- **YOUR INSTRUCTIONS**
Copy each line of the material in which the word "scatter" appears.

- **EXTRACTED INFORMATION**

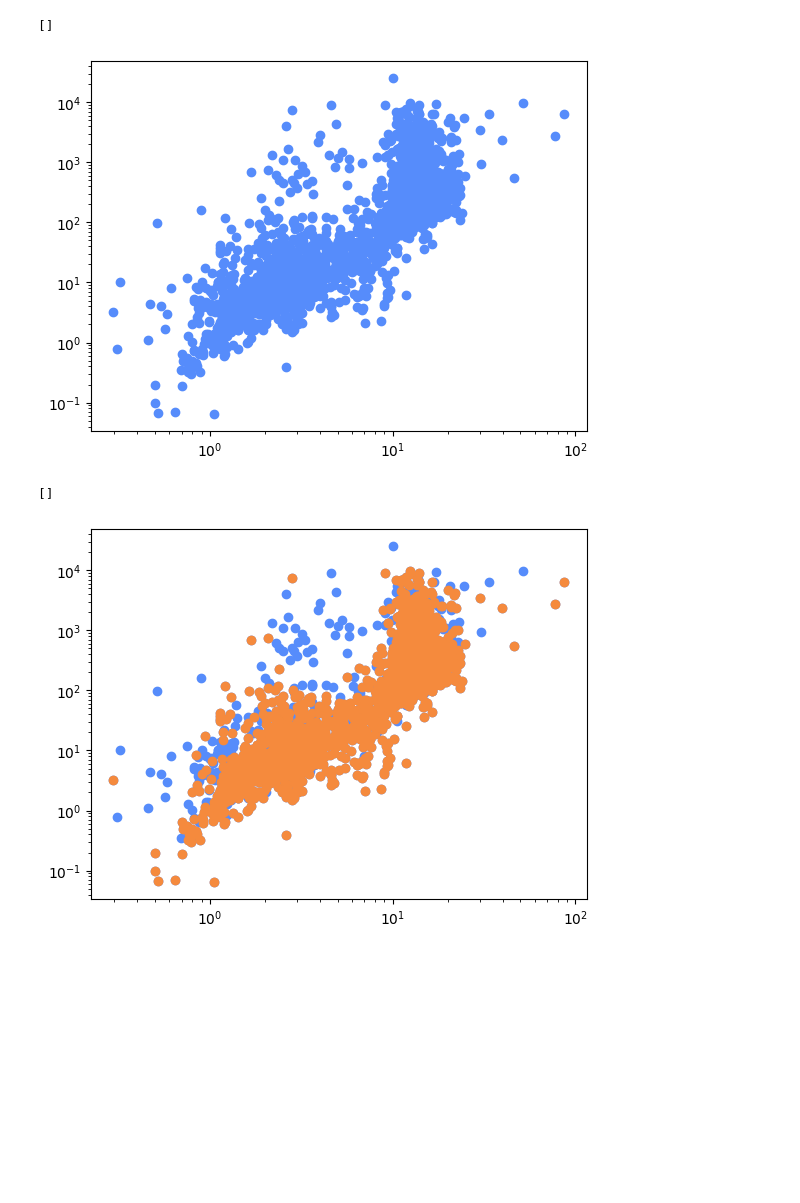
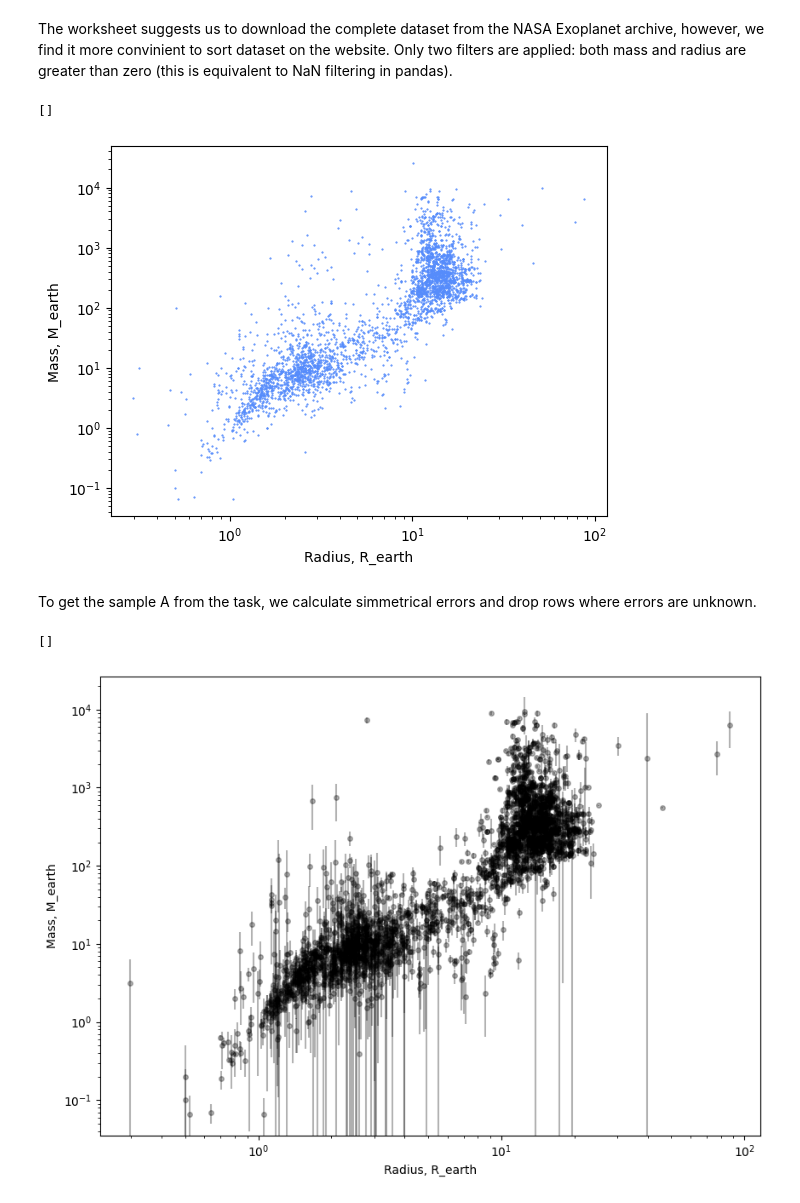
Before and after one commit to CosmicHitchhiker/ds_astro_2026s, a Jupyter notebook: ex4/ex4.ipynb, the cells around one changed output. Saved outputs shown, nothing was run; the diff lists cells and outputs as text; code cells hidden in the pictures; blank space fills up the shorter version.

```diff
--- a/ex4/ex4.ipynb
+++ b/ex4/ex4.ipynb
@@ -6,0 +10,2 @@ df = pd.read_csv('Planets_dataset.csv', header=27)
+# %% [markdown]
+The worksheet suggests us to download the complete dataset from the NASA Exoplanet archive, however, we find it more convinient to sort dataset on the website. Only two filters are applied: both mass and radius are greater than zero (this is equivalent to NaN filtering in pandas).
@@ -7,6 +14,8 @@ df = pd.read_csv('Planets_dataset.csv', header=27)
 # %%
-plt.scatter(df['pl_rade'], df['pl_masse'])
+plt.scatter(df['pl_rade'], df['pl_masse'], s=0.3)
+plt.xlabel('Radius, R_earth')
+plt.ylabel('Mass, M_earth')
 plt.loglog()
 # %% [output]
 []
-[figure, old version]
+[figure, new version]
@@ -16,0 +22,2 @@ sample_a.dropna(inplace=True, ignore_index=True)
+# %% [markdown]
+To get the sample A from the task, we calculate simmetrical errors and drop rows where errors are unknown.
@@ -17,9 +28,12 @@ sample_a.dropna(inplace=True, ignore_index=True)
 # %%
-plt.scatter(df['pl_rade'], df['pl_masse'])
-plt.scatter(sample_a['pl_rade'], sample_a['pl_masse'])
-plt.loglog()
+# plt.scatter(df['pl_rade'], df['pl_masse'], s=0.3)
+fig, ax = plt.subplots(figsize=(10, 7))
+ax.errorbar(sample_a['pl_rade'], sample_a['pl_masse'], yerr=sample_a['pl_masseerr'], ls='None', marker='o', c='black', alpha=0.3, markersize=4)
+ax.set_xlabel('Radius, R_earth')
+ax.set_ylabel('Mass, M_earth')
+ax.loglog()
 # %% [output]
 []
-[figure, old version]
+[figure, new version]
 # %%
 sample_b = sample_a[sample_a['pl_rade'] <= 5].copy()
```
Also changed, not shown: parts of 43 cells of this notebook.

- **OUTPUT OF THE TASK**
-plt.scatter(df['pl_rade'], df['pl_masse'])
+plt.scatter(df['pl_rade'], df['pl_masse'], s=0.3)
-plt.scatter(df['pl_rade'], df['pl_masse'])
-plt.scatter(sample_a['pl_rade'], sample_a['pl_masse'])
+# plt.scatter(df['pl_rade'], df['pl_masse'], s=0.3)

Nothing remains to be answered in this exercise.